Copy out all the records exactly.

Dataset items
□ □ □ □

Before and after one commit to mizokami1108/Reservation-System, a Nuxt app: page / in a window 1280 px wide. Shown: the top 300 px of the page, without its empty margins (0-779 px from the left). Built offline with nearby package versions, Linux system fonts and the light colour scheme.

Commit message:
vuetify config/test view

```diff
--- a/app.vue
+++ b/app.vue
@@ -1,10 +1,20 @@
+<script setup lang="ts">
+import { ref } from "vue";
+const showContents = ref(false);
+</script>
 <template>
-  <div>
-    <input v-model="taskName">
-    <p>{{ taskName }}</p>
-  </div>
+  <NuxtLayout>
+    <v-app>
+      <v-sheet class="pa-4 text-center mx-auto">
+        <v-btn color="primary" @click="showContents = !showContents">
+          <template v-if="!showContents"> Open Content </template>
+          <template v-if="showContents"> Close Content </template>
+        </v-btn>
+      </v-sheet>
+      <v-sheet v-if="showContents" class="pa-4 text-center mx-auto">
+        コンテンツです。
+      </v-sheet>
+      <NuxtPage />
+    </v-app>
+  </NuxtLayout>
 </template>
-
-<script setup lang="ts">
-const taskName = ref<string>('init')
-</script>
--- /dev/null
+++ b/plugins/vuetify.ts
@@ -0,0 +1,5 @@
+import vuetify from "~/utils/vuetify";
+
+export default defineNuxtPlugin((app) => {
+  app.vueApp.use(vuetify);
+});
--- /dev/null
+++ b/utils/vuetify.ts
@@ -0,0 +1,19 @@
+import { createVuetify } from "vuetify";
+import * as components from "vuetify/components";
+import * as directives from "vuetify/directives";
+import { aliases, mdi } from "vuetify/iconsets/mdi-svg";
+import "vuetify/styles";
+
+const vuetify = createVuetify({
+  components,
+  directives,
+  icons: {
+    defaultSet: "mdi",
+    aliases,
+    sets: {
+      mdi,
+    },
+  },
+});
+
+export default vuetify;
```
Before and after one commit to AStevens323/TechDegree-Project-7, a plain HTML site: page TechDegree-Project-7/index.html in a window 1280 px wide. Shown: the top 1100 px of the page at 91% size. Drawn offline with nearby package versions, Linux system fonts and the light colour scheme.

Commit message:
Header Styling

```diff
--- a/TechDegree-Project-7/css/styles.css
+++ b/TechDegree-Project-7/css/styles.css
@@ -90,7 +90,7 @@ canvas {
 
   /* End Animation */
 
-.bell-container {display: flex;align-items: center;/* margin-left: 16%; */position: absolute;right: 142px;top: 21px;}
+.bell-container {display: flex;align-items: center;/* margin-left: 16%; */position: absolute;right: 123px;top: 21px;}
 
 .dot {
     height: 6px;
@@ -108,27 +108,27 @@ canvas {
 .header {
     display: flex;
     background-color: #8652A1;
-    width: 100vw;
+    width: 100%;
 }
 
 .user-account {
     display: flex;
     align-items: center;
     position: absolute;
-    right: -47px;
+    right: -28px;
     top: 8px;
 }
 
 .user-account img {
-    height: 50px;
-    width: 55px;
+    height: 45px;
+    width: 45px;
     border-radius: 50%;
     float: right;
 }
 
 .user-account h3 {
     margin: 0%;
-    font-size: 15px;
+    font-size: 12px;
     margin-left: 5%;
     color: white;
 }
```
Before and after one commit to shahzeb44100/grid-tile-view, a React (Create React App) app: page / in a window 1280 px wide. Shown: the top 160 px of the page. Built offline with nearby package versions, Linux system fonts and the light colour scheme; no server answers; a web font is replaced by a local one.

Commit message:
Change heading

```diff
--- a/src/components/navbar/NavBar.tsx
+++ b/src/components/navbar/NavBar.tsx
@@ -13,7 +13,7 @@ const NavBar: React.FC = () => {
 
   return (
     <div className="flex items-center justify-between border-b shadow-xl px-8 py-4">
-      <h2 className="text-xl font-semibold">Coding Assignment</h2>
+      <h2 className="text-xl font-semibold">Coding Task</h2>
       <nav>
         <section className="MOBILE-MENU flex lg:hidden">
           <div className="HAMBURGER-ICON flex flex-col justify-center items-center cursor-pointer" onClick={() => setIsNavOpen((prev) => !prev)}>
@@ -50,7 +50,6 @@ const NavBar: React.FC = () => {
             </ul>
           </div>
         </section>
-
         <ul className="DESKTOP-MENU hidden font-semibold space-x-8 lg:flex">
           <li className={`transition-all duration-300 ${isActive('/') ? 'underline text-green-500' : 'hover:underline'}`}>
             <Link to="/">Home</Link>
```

□ □ □ □

— WRITTEN REPLY —
Before and after one commit to mizokami1108/Reservation-System, a Nuxt app: page / in a window 1280 px wide. Shown: the top 300 px of the page, without its empty margins (0-779 px from the left). Built offline with nearby package versions, Linux system fonts and the light colour scheme.

Commit message:
vuetify config/test view

```diff
--- a/app.vue
+++ b/app.vue
@@ -1,10 +1,20 @@
+<script setup lang="ts">
+import { ref } from "vue";
+const showContents = ref(false);
+</script>
 <template>
-  <div>
-    <input v-model="taskName">
-    <p>{{ taskName }}</p>
-  </div>
+  <NuxtLayout>
+    <v-app>
+      <v-sheet class="pa-4 text-center mx-auto">
+        <v-btn color="primary" @click="showContents = !showContents">
+          <template v-if="!showContents"> Open Content </template>
+          <template v-if="showContents"> Close Content </template>
+        </v-btn>
+      </v-sheet>
+      <v-sheet v-if="showContents" class="pa-4 text-center mx-auto">
+        コンテンツです。
+      </v-sheet>
+      <NuxtPage />
+    </v-app>
+  </NuxtLayout>
 </template>
-
-<script setup lang="ts">
-const taskName = ref<string>('init')
-</script>
--- /dev/null
+++ b/plugins/vuetify.ts
@@ -0,0 +1,5 @@
+import vuetify from "~/utils/vuetify";
+
+export default defineNuxtPlugin((app) => {
+  app.vueApp.use(vuetify);
+});
--- /dev/null
+++ b/utils/vuetify.ts
@@ -0,0 +1,19 @@
+import { createVuetify } from "vuetify";
+import * as components from "vuetify/components";
+import * as directives from "vuetify/directives";
+import { aliases, mdi } from "vuetify/iconsets/mdi-svg";
+import "vuetify/styles";
+
+const vuetify = createVuetify({
+  components,
+  directives,
+  icons: {
+    defaultSet: "mdi",
+    aliases,
+    sets: {
+      mdi,
+    },
+  },
+});
+
+export default vuetify;
```
Before and after one commit to AStevens323/TechDegree-Project-7, a plain HTML site: page TechDegree-Project-7/index.html in a window 1280 px wide. Shown: the top 1100 px of the page at 91% size. Drawn offline with nearby package versions, Linux system fonts and the light colour scheme.

Commit message:
Header Styling

```diff
--- a/TechDegree-Project-7/css/styles.css
+++ b/TechDegree-Project-7/css/styles.css
@@ -90,7 +90,7 @@ canvas {
 
   /* End Animation */
 
-.bell-container {display: flex;align-items: center;/* margin-left: 16%; */position: absolute;right: 142px;top: 21px;}
+.bell-container {display: flex;align-items: center;/* margin-left: 16%; */position: absolute;right: 123px;top: 21px;}
 
 .dot {
     height: 6px;
@@ -108,27 +108,27 @@ canvas {
 .header {
     display: flex;
     background-color: #8652A1;
-    width: 100vw;
+    width: 100%;
 }
 
 .user-account {
     display: flex;
     align-items: center;
     position: absolute;
-    right: -47px;
+    right: -28px;
     top: 8px;
 }
 
 .user-account img {
-    height: 50px;
-    width: 55px;
+    height: 45px;
+    width: 45px;
     border-radius: 50%;
     float: right;
 }
 
 .user-account h3 {
     margin: 0%;
-    font-size: 15px;
+    font-size: 12px;
     margin-left: 5%;
     color: white;
 }
```
Before and after one commit to shahzeb44100/grid-tile-view, a React (Create React App) app: page / in a window 1280 px wide. Shown: the top 160 px of the page. Built offline with nearby package versions, Linux system fonts and the light colour scheme; no server answers; a web font is replaced by a local one.

Commit message:
Change heading

```diff
--- a/src/components/navbar/NavBar.tsx
+++ b/src/components/navbar/NavBar.tsx
@@ -13,7 +13,7 @@ const NavBar: React.FC = () => {
 
   return (
     <div className="flex items-center justify-between border-b shadow-xl px-8 py-4">
-      <h2 className="text-xl font-semibold">Coding Assignment</h2>
+      <h2 className="text-xl font-semibold">Coding Task</h2>
       <nav>
         <section className="MOBILE-MENU flex lg:hidden">
           <div className="HAMBURGER-ICON flex flex-col justify-center items-center cursor-pointer" onClick={() => setIsNavOpen((prev) => !prev)}>
@@ -50,7 +50,6 @@ const NavBar: React.FC = () => {
             </ul>
           </div>
         </section>
-
         <ul className="DESKTOP-MENU hidden font-semibold space-x-8 lg:flex">
           <li className={`transition-all duration-300 ${isActive('/') ? 'underline text-green-500' : 'hover:underline'}`}>
             <Link to="/">Home</Link>
```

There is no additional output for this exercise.